- While we understand that SAC may also support with the very limited budget for the literature of minorities, books in minority languages by authors who are neither Swedish nationals nor resident or immigrant in Sweden, we may seriously question the fact, why those publications are being de facto prioritized increasingly versus books of strong authors who themselves belong to minorities or exiled in Sweden. The latest rounds in 2021 may serve as paramount example.
- At the same time, we may question that why de facto the main part of the SAC grants’ budget for literature of minorities is being directed to Farsi language and abovementioned Farsi publishers? – We believe that this practice over long time would be discrimination unfair and would contribute to the futile cycle where: less support other minority languages receive, less they can develop and attract their readers, less they develop publishing, less they apply and less they get support… Isn’t it time that SAC commits to an improved diversity and updates and balances its list of minority languages based on the real readers’ demand and cultural diversity development in Sweden; and if budget is small, to rather ensure a higher focus on quality publishers and motivate them financially towards diversity of our minority languages?
While issues regarding 1-5 has been increasingly observed in the very last periods, issues regarding 6-12 are historically and demand an investigation of publishers’ malpractices vs SAC and lack of governance at SAC back in time of over a decade.
As our investigations continue we will fairly pause to submit any new applications for any grants to SAC in a first iteration for the next 90 days.
We hope that this first public position paper would lead to a sound debate, self-assessment, fair investigations, and resolution of the issues by SAC as it has been in the very tradition of the organization and its administration. We also hope that governing instances will be assigned and communicated soon who can act independently and dialogue with stakeholders, questioning SAC’s practices when necessary. Our paper should be, hence, understood as an honest and ethically serious rollout of points for improvement and not stiff negative judgements.
Finally, we do believe that every organization, and this includes our organization well too, is in progress and never perfect. We should, however, remain committed to positive progress and take feedback by our stakeholders seriously to ensure further trust building rather than unnecessary escalations.

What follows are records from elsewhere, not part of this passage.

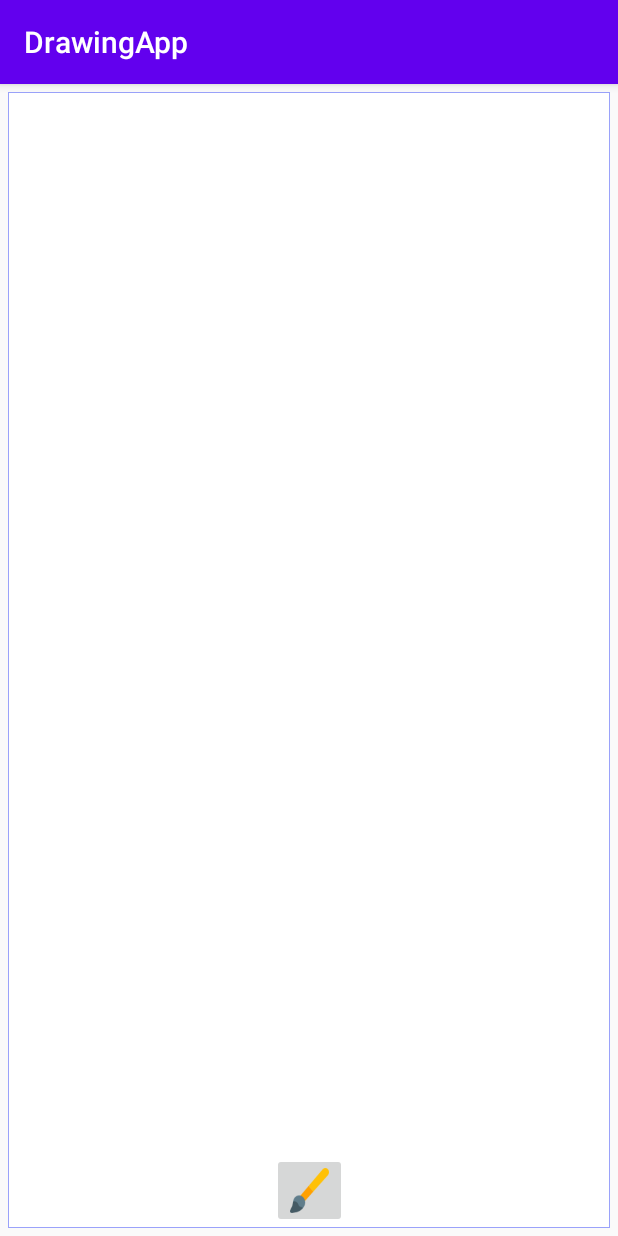
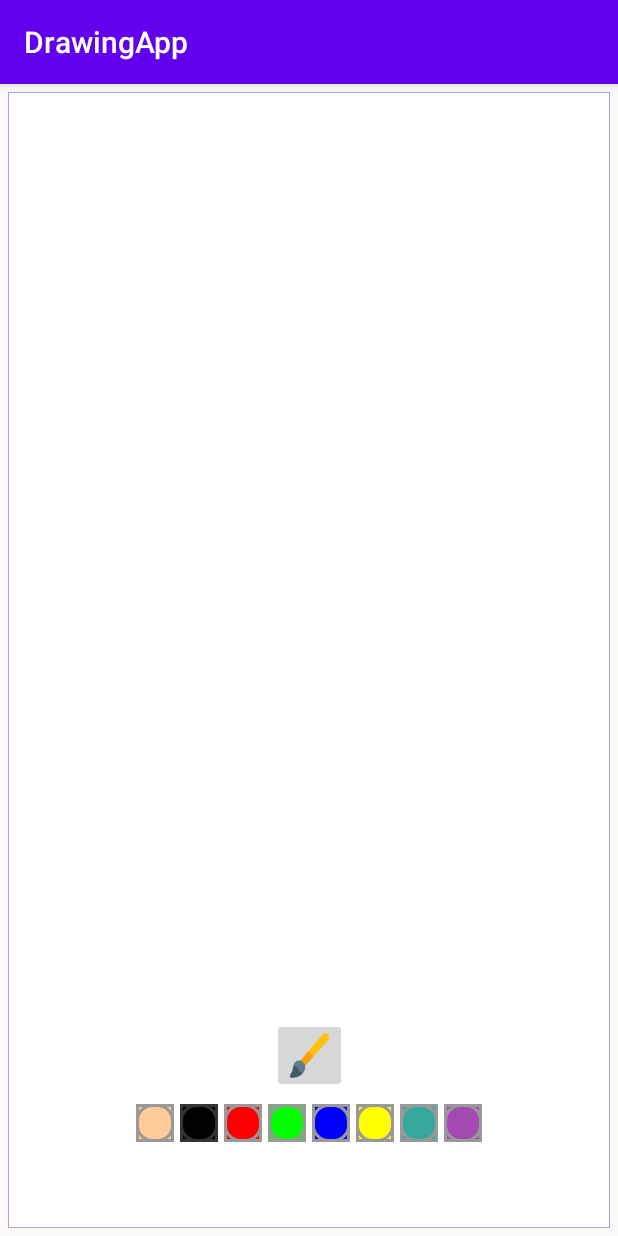
Before and after one commit to cecydb11/android_examples, an Android app: the screen it shows after launch (MainActivity), on a phone screen of 412 x 824 dp. Run offline under Robolectric (Android 15) with nearby library versions, the phone set to English and light mode, and no system bars.

Commit message:
Add UI to change brush color

```diff
--- a/DrawingApp/app/src/main/java/com/cecilia/drawingapp/MainActivity.kt
+++ b/DrawingApp/app/src/main/java/com/cecilia/drawingapp/MainActivity.kt
@@ -3,16 +3,23 @@ package com.cecilia.drawingapp
 import android.app.Dialog
 import androidx.appcompat.app.AppCompatActivity
 import android.os.Bundle
+import android.widget.ImageButton
+import androidx.core.content.ContextCompat
+import androidx.core.view.get
 import kotlinx.android.synthetic.main.activity_main.*
 import kotlinx.android.synthetic.main.dialog_brush_size.*
 
 class MainActivity : AppCompatActivity() {
+
+    private var mImageButtonCurrentPaint: ImageButton? = null
 
     override fun onCreate(savedInstanceState: Bundle?) {
         super.onCreate(savedInstanceState)
         setContentView(R.layout.activity_main)
 
         drawing_view.setSizeForBrush(22.toFloat())
+        mImageButtonCurrentPaint = ll_paint_colors[1] as ImageButton
+        mImageButtonCurrentPaint!!.setImageDrawable(ContextCompat.getDrawable(this, R.drawable.pallet_selected))
         ib_brush.setOnClickListener {
             showBrushSizeChooserDialog()
         }
--- /dev/null
+++ b/DrawingApp/app/src/main/res/drawable/pallet_normal.xml
@@ -0,0 +1,22 @@
+<?xml version="1.0" encoding="utf-8"?>
+<layer-list xmlns:android="http://schemas.android.com/apk/res/android">
+    <item>
+        <shape android:shape="rectangle">
+            <stroke
+                android:width="2dp"
+                android:color="#FF999999" />
+            <solid android:color="#00000000"/>
+        </shape>
+    </item>
+    <item>
+        <shape>
+            <stroke
+                android:width="2dp"
+                android:color="#FF999999" />
+            <solid android:color="#00000000"/>
+            <corners android:radius="10dp"/>
+        </shape>
+
+    </item>
+
+</layer-list>
--- /dev/null
+++ b/DrawingApp/app/src/main/res/drawable/pallet_selected.xml
@@ -0,0 +1,22 @@
+<?xml version="1.0" encoding="utf-8"?>
+<layer-list xmlns:android="http://schemas.android.com/apk/res/android">
+    <item>
+        <shape android:shape="rectangle">
+            <stroke
+                android:width="2dp"
+                android:color="#FF333333" />
+            <solid android:color="#00000000"/>
+        </shape>
+    </item>
+    <item>
+        <shape>
+            <stroke
+                android:width="2dp"
+                android:color="#FF333333" />
+            <solid android:color="#00000000"/>
+            <corners android:radius="10dp"/>
+        </shape>
+
+    </item>
+
+</layer-list>
--- a/DrawingApp/app/src/main/res/layout/activity_main.xml
+++ b/DrawingApp/app/src/main/res/layout/activity_main.xml
@@ -30,7 +30,92 @@
         android:layout_margin="5dp"
         app:layout_constraintLeft_toLeftOf="parent"
         app:layout_constraintRight_toRightOf="parent"
-        app:layout_constraintBottom_toBottomOf="parent"
+        app:layout_constraintBottom_toTopOf="@id/ll_paint_colors"
         />
 
+    <LinearLayout
+        android:id="@+id/ll_paint_colors"
+        android:layout_width="wrap_content"
+        android:layout_height="wrap_content"
+        android:orientation="horizontal"
+        app:layout_constraintBottom_toTopOf="@id/ib_brush"
+        app:layout_constraintLeft_toLeftOf="parent"
+        app:layout_constraintRight_toRightOf="parent"
+        app:layout_constraintTop_toBottomOf="@id/drawing_view"
+        >
+        <ImageButton
+            android:layout_width="25dp"
+            android:layout_height="25dp"
+            android:layout_margin="2dp"
+            android:contentDescription="color_pallet"
+            android:background="@color/skin"
+            android:src="@drawable/pallet_normal"
+            android:tag="@color/skin"
+            />
+
+        <ImageButton
+            android:layout_width="25dp"
+            android:layout_height="25dp"
+            android:layout_margin="2dp"
+            android:contentDescription="color_pallet"
+            android:background="@color/black"
+            android:src="@drawable/pallet_normal"
+            android:tag="@color/black"
+            />
+        <ImageButton
+            android:layout_width="25dp"
+            android:layout_height="25dp"
+            android:layout_margin="2dp"
+            android:contentDescription="color_pallet"
+            android:background="@color/red"
+            android:src="@drawable/pallet_normal"
+            android:tag="@color/red"
+            />
+        <ImageButton
+            android:layout_width="25dp"
+            android:layout_height="25dp"
+            android:layout_margin="2dp"
+            android:contentDescription="color_pallet"
+            android:background="@color/green"
+            android:src="@drawable/pallet_normal"
+            android:tag="@color/green"
+            />
+        <ImageButton
+            android:layout_width="25dp"
+            android:layout_height="25dp"
+            android:layout_margin="2dp"
+            android:contentDescription="color_pallet"
+            android:background="@color/blue"
+            android:src="@drawable/pallet_normal"
+            android:tag="@color/blue"
+            />
+        <ImageButton
+            android:layout_width="25dp"
+            android:layout_height="25dp"
+            android:layout_margin="2dp"
+            android:contentDescription="color_pallet"
+            android:background="@color/yellow"
+            android:src="@drawable/pallet_normal"
+            android:tag="@color/yellow"
+            />
+        <ImageButton
+            android:layout_width="25dp"
+            android:layout_height="25dp"
+            android:layout_margin="2dp"
+            android:contentDescription="color_pallet"
+            android:background="@color/lollipop"
+            android:src="@drawable/pallet_normal"
+            android:tag="@color/lollipop"
+            />
+        <ImageButton
+            android:layout_width="25dp"
+            android:layout_height="25dp"
+            android:layout_margin="2dp"
+            android:contentDescription="color_pallet"
+            android:background="@color/random"
+            android:src="@drawable/pallet_normal"
+            android:tag="@color/random"
+            />
+    </LinearLayout>
+
 </androidx.constraintlayout.widget.ConstraintLayout>
--- a/DrawingApp/app/src/main/res/values/colors.xml
+++ b/DrawingApp/app/src/main/res/values/colors.xml
@@ -3,4 +3,13 @@
     <color name="colorPrimary">#6200EE</color>
     <color name="colorPrimaryDark">#3700B3</color>
     <color name="colorAccent">#03DAC5</color>
+
+    <color name="skin">#FFCC99</color>
+    <color name="black">#000000</color>
+    <color name="red">#FF0000</color>
+    <color name="green">#00FF00</color>
+    <color name="blue">#0000FF</color>
+    <color name="yellow">#FFFF00</color>
+    <color name="lollipop">#35A79C</color>
+    <color name="random">#A349B1</color>
 </resources>
```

THIS FIRST POSITION PAPER HAS BEEN PUBLICLY DISCLOSED BY WISEHOUSE PUBLISHING